Task prompt
Make an exact copy of all the entries, but do not reproduce the pictures.

[Data section — start]

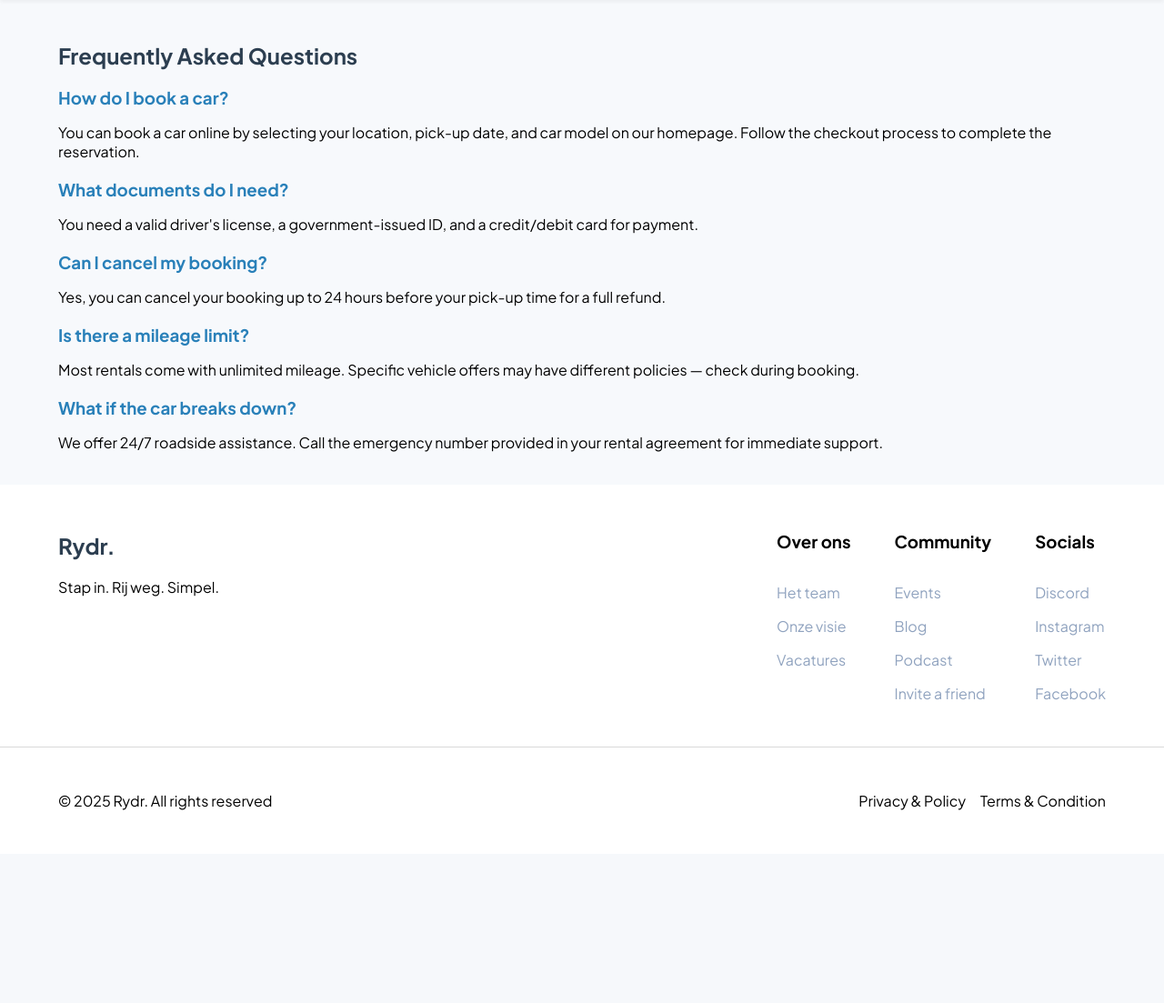
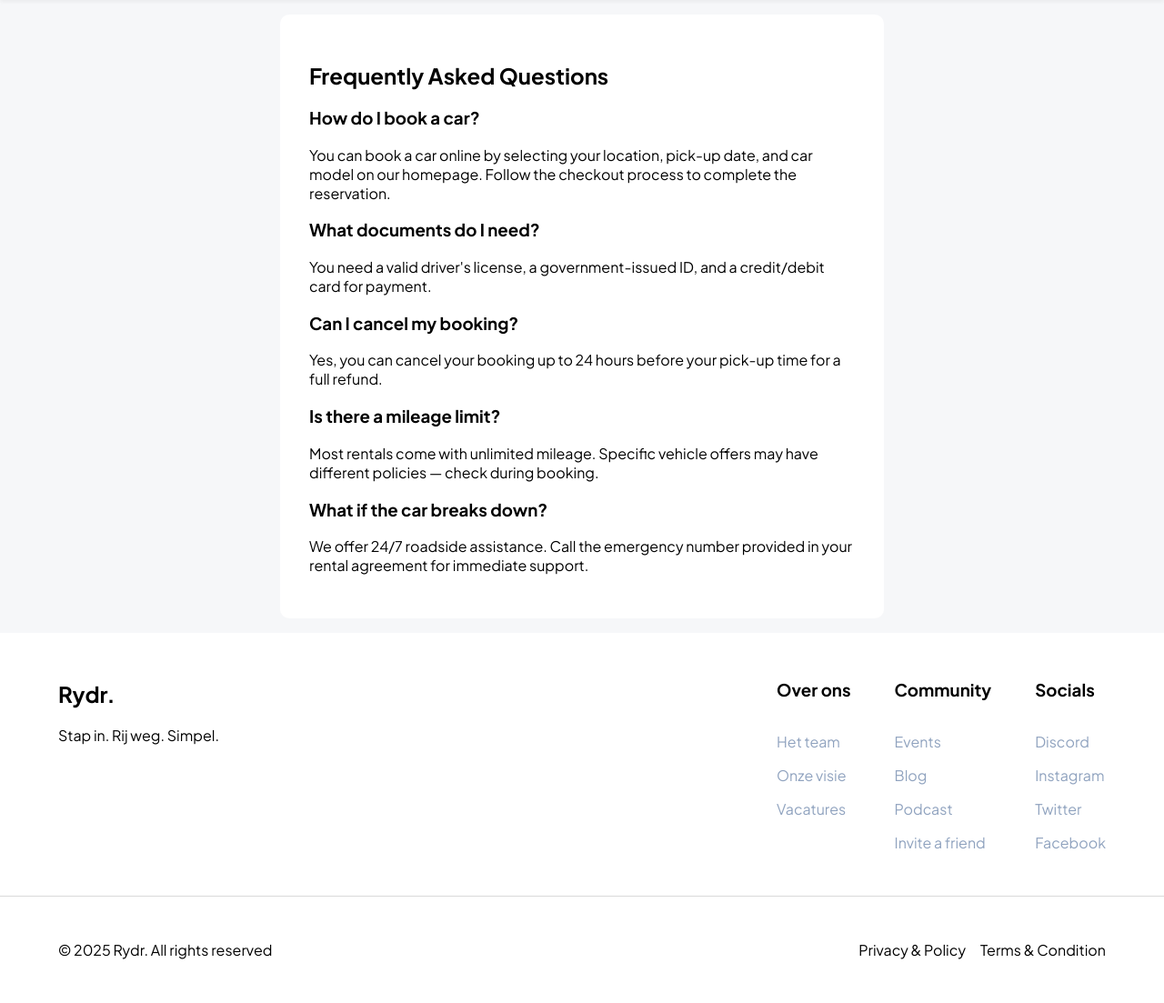
Before and after one commit to Rowan-Laffeber/rental-main, a PHP site: page /rental/index.php?page=hulp-nodig in a window 1280 px wide. Shown: the part 85-1188 px from the top of the page at 91% size. Before the commit the page ends 976 px from the top, so only its background shows below. Run offline with PHP 8.4, Linux system fonts and the light colour scheme.

Commit message:
v0.0.1
changed design to matchfigma

```diff
--- a/pages/hulp-nodig.php
+++ b/pages/hulp-nodig.php
@@ -1,44 +1,6 @@
-<?php
-
-?>
-<!DOCTYPE html>
-<html lang="en">
-<head>
-    <meta charset="UTF-8" />
-    <meta name="viewport" content="width=device-width, initial-scale=1.0"/>
-    <style>
-        .help-body {
-            font-family: Arial, sans-serif;
-            background-color: #f7f9fc;
-            margin: 0;
-            padding: 0;
-        }
-        h2 {
-            color: #2c3e50;
-        }
-
-        .faq-section {
-            margin-top: 30px;
-        }
-
-        .faq {
-            margin-bottom: 20px;
-        }
-
-        .faq h3 {
-            margin-bottom: 5px;
-            color: #2980b9;
-        }
-        @media (max-width: 600px) {
-            nav {
-                font-size: 14px;
-            }
-        }
-    </style>
-</head>
-<body class="help-body">
 
 <main>
+    <div class="big-form">
     <section class="faq-section">
         <h2>Frequently Asked Questions</h2>
 
@@ -67,6 +29,5 @@
             <p>We offer 24/7 roadside assistance. Call the emergency number provided in your rental agreement for immediate support.</p>
         </div>
     </section>
+    </div>
 </main>
-</body>
-</html>
```
Also changed, not shown: pages/over-ons.php (+4 -5 lines), pages/privacy-policy.php (+7 -16 lines).
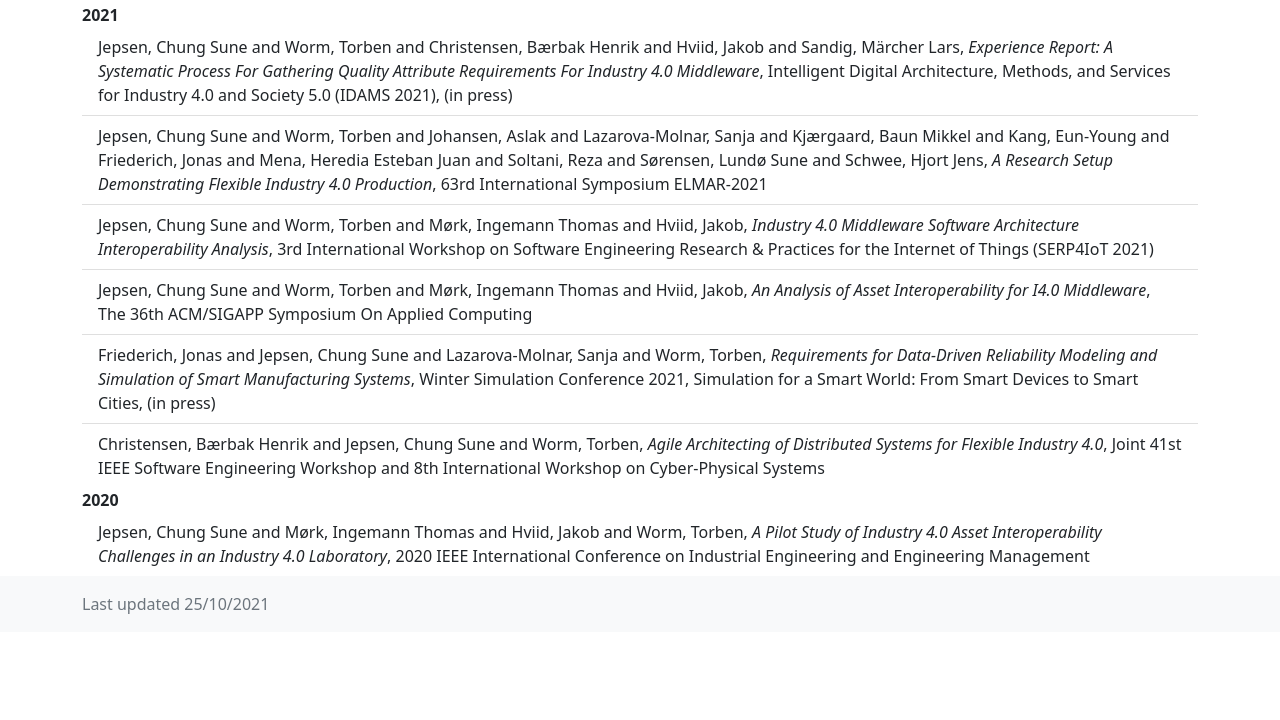
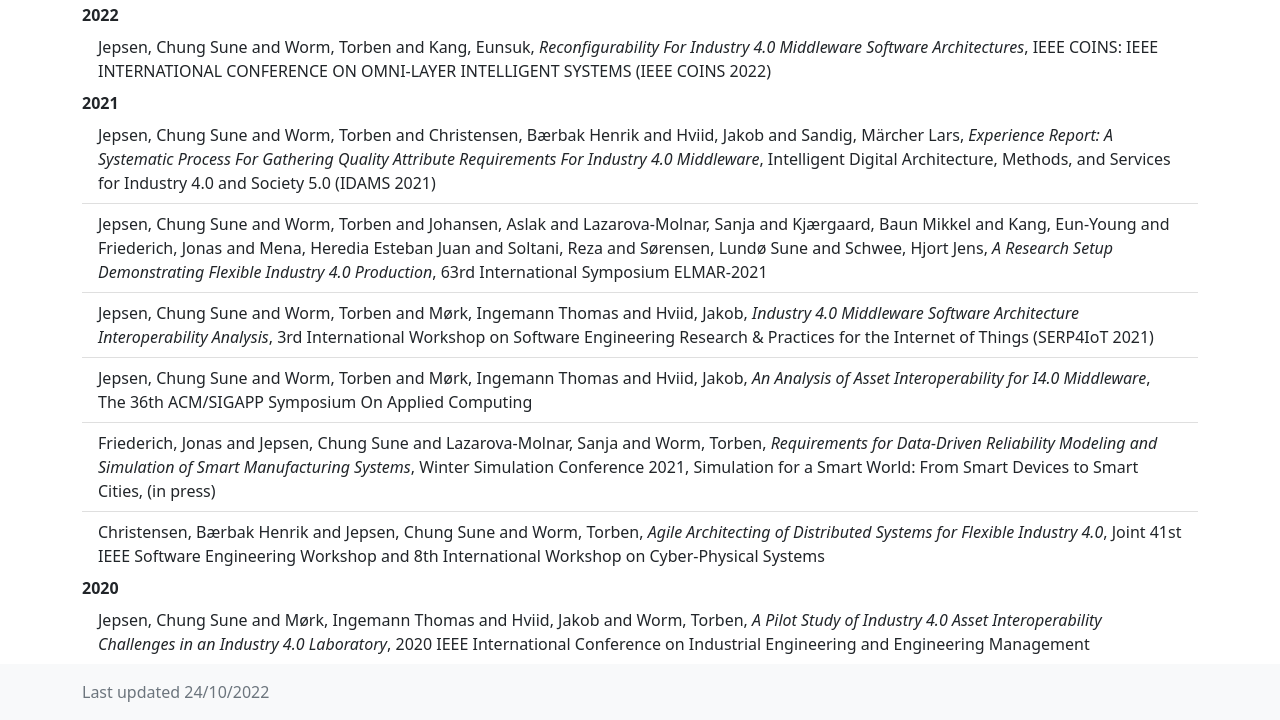
Before and after one commit to SuneJepsen/SuneJepsen.github.io, a plain HTML site: page index.html in a window 1280 px wide. Shown: the part 652-1372 px from the top of the page. Before the commit the page ends 1284 px from the top, so only its background shows below. Drawn offline with nearby package versions, Linux system fonts and the light colour scheme.

Commit message:
Update reconfigurability paper

```diff
--- a/index.html
+++ b/index.html
@@ -68,9 +68,13 @@
                 </div>
                 <div class="col-12">
                     <h1>Publications</h1>
+					 <b>2022</b>
+					 <ul class="list-group list-group-flush">
+                        <li class="list-group-item">Jepsen, Chung Sune and Worm, Torben and Kang, Eunsuk, <em>Reconfigurability For Industry 4.0 Middleware Software Architectures</em>, IEEE COINS: IEEE INTERNATIONAL CONFERENCE ON OMNI-LAYER INTELLIGENT SYSTEMS (IEEE COINS 2022)</li>
+                     </ul>
                     <b>2021</b>
                     <ul class="list-group list-group-flush">
-                        <li class="list-group-item">Jepsen, Chung Sune and Worm, Torben and Christensen, Bærbak Henrik and Hviid, Jakob and Sandig, Märcher Lars, <em>Experience Report: A Systematic Process For Gathering Quality Attribute Requirements For Industry 4.0 Middleware</em>, Intelligent Digital Architecture, Methods, and Services for Industry 4.0 and Society 5.0 (IDAMS 2021), (in press)</li>
+                        <li class="list-group-item">Jepsen, Chung Sune and Worm, Torben and Christensen, Bærbak Henrik and Hviid, Jakob and Sandig, Märcher Lars, <em>Experience Report: A Systematic Process For Gathering Quality Attribute Requirements For Industry 4.0 Middleware</em>, Intelligent Digital Architecture, Methods, and Services for Industry 4.0 and Society 5.0 (IDAMS 2021)</li>
                         <li class="list-group-item">Jepsen, Chung Sune and Worm, Torben and Johansen, Aslak and Lazarova-Molnar, Sanja and Kjærgaard, Baun Mikkel and Kang, Eun-Young and Friederich, Jonas and Mena, Heredia Esteban Juan  and Soltani, Reza and Sørensen, Lundø Sune and Schwee, Hjort Jens, <em>A Research Setup Demonstrating Flexible Industry 4.0 Production</em>, 63rd International Symposium ELMAR-2021</li>
                         <li class="list-group-item">Jepsen, Chung Sune and Worm, Torben and Mørk, Ingemann Thomas and Hviid, Jakob, <em>Industry 4.0 Middleware Software Architecture Interoperability Analysis</em>, 3rd International Workshop on Software Engineering Research & Practices for the Internet of Things (SERP4IoT 2021)</li>
                         <li class="list-group-item">Jepsen, Chung Sune and Worm, Torben and Mørk, Ingemann Thomas and Hviid, Jakob, <em>An Analysis of Asset Interoperability for I4.0 Middleware</em>, The 36th ACM/SIGAPP Symposium On Applied Computing</li>
@@ -108,7 +112,7 @@
               </div>
         </div>
         <footer class="footer mt-auto py-3 bg-light">
-            <div class="container"><span class="text-muted">Last updated 25/10/2021 </span></div>
+            <div class="container"><span class="text-muted">Last updated 24/10/2022 </span></div>
             </footer>
         <!-- Bootstrap core JS-->
         <script src="https://cdn.jsdelivr.net/npm/bootstrap@5.1.3/dist/js/bootstrap.bundle.min.js"></script>
```
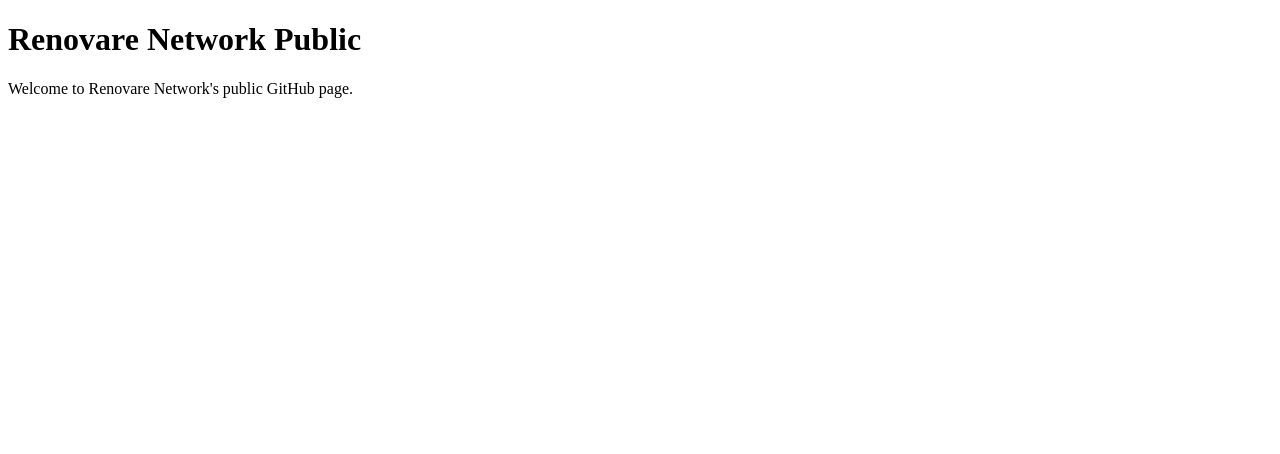
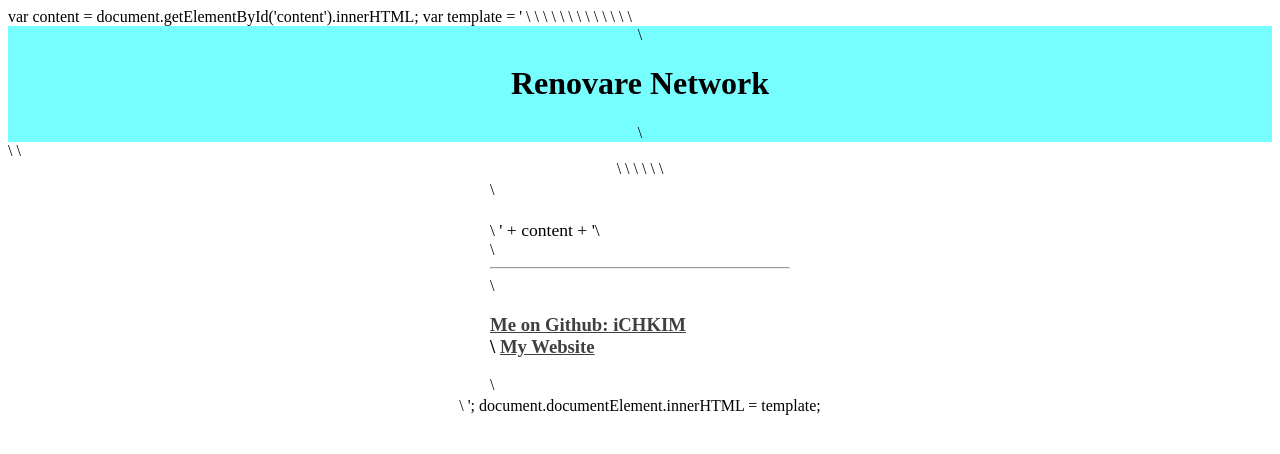
Before and after one commit to iCHKIM/iCHKIM.github.io, a plain HTML site: page index.html in a window 1280 px wide. Drawn offline with Linux system fonts and the light colour scheme.

Commit message:
repository start

```diff
--- a/index.html
+++ b/index.html
@@ -1,7 +1,34 @@
-<!DOCTYPE html>
-<html>
-<body>
-<h1>Renovare Network Public</h1>
-<p>Welcome to Renovare Network's public GitHub page.</p>
-</body>
-</html>
+var content = document.getElementById('content').innerHTML;
+var template = ' \
+<!DOCTYPE HTML PUBLIC "-//W3C//DTD HTML 4.01 Transitional//EN" "http://www.w3.org/TR/html4/loose.dtd"> \
+<html> \
+<head> \
+<meta http-equiv="content-type" content="text/html" charset="utf-8"/> \
+<meta charset="utf-8"> \
+<link rel="shortcut icon" href=""> \
+<meta name="robots" content="index,follow"> \
+<!--<meta http-equiv="cache-control" content="no-cache">--> \
+<title>Renovare Network</title> \
+</head> \
+<body text="#000000" link="#404040" alink="#404040" vlink="#404040" style="background:none;"> \
+ \
+<div align="center" style="background-color:#77ffff"> \
+<h1>Renovare Network</h1> \
+</div> \
+ \
+<div align="center" style="background-color:#FFFFFF;"> \
+<table> \
+<tr style="width:100%"> \
+<td> \
+<div style="text-align: justify; font-size:110%; background-color:#FFFFFF; min-width: 300px; max-width: 700px; vertical-align: top;"><br> \
+' + content + '\
+</div> \
+<hr> \
+<h3><a href="https://github.com/iCHKIM/" target="_blank">Me on Github: iCHKIM</a><br> \
+<a href="https://icrispy.us/" target="_blank">My Website</a></h3> \
+</td> \
+\
+</tr> \
+</table> \
+';
+document.documentElement.innerHTML = template;
```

[Data section — finish]

Completed task
Before and after one commit to Rowan-Laffeber/rental-main, a PHP site: page /rental/index.php?page=hulp-nodig in a window 1280 px wide. Shown: the part 85-1188 px from the top of the page at 91% size. Before the commit the page ends 976 px from the top, so only its background shows below. Run offline with PHP 8.4, Linux system fonts and the light colour scheme.

Commit message:
v0.0.1
changed design to matchfigma

```diff
--- a/pages/hulp-nodig.php
+++ b/pages/hulp-nodig.php
@@ -1,44 +1,6 @@
-<?php
-
-?>
-<!DOCTYPE html>
-<html lang="en">
-<head>
-    <meta charset="UTF-8" />
-    <meta name="viewport" content="width=device-width, initial-scale=1.0"/>
-    <style>
-        .help-body {
-            font-family: Arial, sans-serif;
-            background-color: #f7f9fc;
-            margin: 0;
-            padding: 0;
-        }
-        h2 {
-            color: #2c3e50;
-        }
-
-        .faq-section {
-            margin-top: 30px;
-        }
-
-        .faq {
-            margin-bottom: 20px;
-        }
-
-        .faq h3 {
-            margin-bottom: 5px;
-            color: #2980b9;
-        }
-        @media (max-width: 600px) {
-            nav {
-                font-size: 14px;
-            }
-        }
-    </style>
-</head>
-<body class="help-body">
 
 <main>
+    <div class="big-form">
     <section class="faq-section">
         <h2>Frequently Asked Questions</h2>
 
@@ -67,6 +29,5 @@
             <p>We offer 24/7 roadside assistance. Call the emergency number provided in your rental agreement for immediate support.</p>
         </div>
     </section>
+    </div>
 </main>
-</body>
-</html>
```
Also changed, not shown: pages/over-ons.php (+4 -5 lines), pages/privacy-policy.php (+7 -16 lines).
Before and after one commit to SuneJepsen/SuneJepsen.github.io, a plain HTML site: page index.html in a window 1280 px wide. Shown: the part 652-1372 px from the top of the page. Before the commit the page ends 1284 px from the top, so only its background shows below. Drawn offline with nearby package versions, Linux system fonts and the light colour scheme.

Commit message:
Update reconfigurability paper

```diff
--- a/index.html
+++ b/index.html
@@ -68,9 +68,13 @@
                 </div>
                 <div class="col-12">
                     <h1>Publications</h1>
+					 <b>2022</b>
+					 <ul class="list-group list-group-flush">
+                        <li class="list-group-item">Jepsen, Chung Sune and Worm, Torben and Kang, Eunsuk, <em>Reconfigurability For Industry 4.0 Middleware Software Architectures</em>, IEEE COINS: IEEE INTERNATIONAL CONFERENCE ON OMNI-LAYER INTELLIGENT SYSTEMS (IEEE COINS 2022)</li>
+                     </ul>
                     <b>2021</b>
                     <ul class="list-group list-group-flush">
-                        <li class="list-group-item">Jepsen, Chung Sune and Worm, Torben and Christensen, Bærbak Henrik and Hviid, Jakob and Sandig, Märcher Lars, <em>Experience Report: A Systematic Process For Gathering Quality Attribute Requirements For Industry 4.0 Middleware</em>, Intelligent Digital Architecture, Methods, and Services for Industry 4.0 and Society 5.0 (IDAMS 2021), (in press)</li>
+                        <li class="list-group-item">Jepsen, Chung Sune and Worm, Torben and Christensen, Bærbak Henrik and Hviid, Jakob and Sandig, Märcher Lars, <em>Experience Report: A Systematic Process For Gathering Quality Attribute Requirements For Industry 4.0 Middleware</em>, Intelligent Digital Architecture, Methods, and Services for Industry 4.0 and Society 5.0 (IDAMS 2021)</li>
                         <li class="list-group-item">Jepsen, Chung Sune and Worm, Torben and Johansen, Aslak and Lazarova-Molnar, Sanja and Kjærgaard, Baun Mikkel and Kang, Eun-Young and Friederich, Jonas and Mena, Heredia Esteban Juan  and Soltani, Reza and Sørensen, Lundø Sune and Schwee, Hjort Jens, <em>A Research Setup Demonstrating Flexible Industry 4.0 Production</em>, 63rd International Symposium ELMAR-2021</li>
                         <li class="list-group-item">Jepsen, Chung Sune and Worm, Torben and Mørk, Ingemann Thomas and Hviid, Jakob, <em>Industry 4.0 Middleware Software Architecture Interoperability Analysis</em>, 3rd International Workshop on Software Engineering Research & Practices for the Internet of Things (SERP4IoT 2021)</li>
                         <li class="list-group-item">Jepsen, Chung Sune and Worm, Torben and Mørk, Ingemann Thomas and Hviid, Jakob, <em>An Analysis of Asset Interoperability for I4.0 Middleware</em>, The 36th ACM/SIGAPP Symposium On Applied Computing</li>
@@ -108,7 +112,7 @@
               </div>
         </div>
         <footer class="footer mt-auto py-3 bg-light">
-            <div class="container"><span class="text-muted">Last updated 25/10/2021 </span></div>
+            <div class="container"><span class="text-muted">Last updated 24/10/2022 </span></div>
             </footer>
         <!-- Bootstrap core JS-->
         <script src="https://cdn.jsdelivr.net/npm/bootstrap@5.1.3/dist/js/bootstrap.bundle.min.js"></script>
```
Before and after one commit to iCHKIM/iCHKIM.github.io, a plain HTML site: page index.html in a window 1280 px wide. Drawn offline with Linux system fonts and the light colour scheme.

Commit message:
repository start

```diff
--- a/index.html
+++ b/index.html
@@ -1,7 +1,34 @@
-<!DOCTYPE html>
-<html>
-<body>
-<h1>Renovare Network Public</h1>
-<p>Welcome to Renovare Network's public GitHub page.</p>
-</body>
-</html>
+var content = document.getElementById('content').innerHTML;
+var template = ' \
+<!DOCTYPE HTML PUBLIC "-//W3C//DTD HTML 4.01 Transitional//EN" "http://www.w3.org/TR/html4/loose.dtd"> \
+<html> \
+<head> \
+<meta http-equiv="content-type" content="text/html" charset="utf-8"/> \
+<meta charset="utf-8"> \
+<link rel="shortcut icon" href=""> \
+<meta name="robots" content="index,follow"> \
+<!--<meta http-equiv="cache-control" content="no-cache">--> \
+<title>Renovare Network</title> \
+</head> \
+<body text="#000000" link="#404040" alink="#404040" vlink="#404040" style="background:none;"> \
+ \
+<div align="center" style="background-color:#77ffff"> \
+<h1>Renovare Network</h1> \
+</div> \
+ \
+<div align="center" style="background-color:#FFFFFF;"> \
+<table> \
+<tr style="width:100%"> \
+<td> \
+<div style="text-align: justify; font-size:110%; background-color:#FFFFFF; min-width: 300px; max-width: 700px; vertical-align: top;"><br> \
+' + content + '\
+</div> \
+<hr> \
+<h3><a href="https://github.com/iCHKIM/" target="_blank">Me on Github: iCHKIM</a><br> \
+<a href="https://icrispy.us/" target="_blank">My Website</a></h3> \
+</td> \
+\
+</tr> \
+</table> \
+';
+document.documentElement.innerHTML = template;
```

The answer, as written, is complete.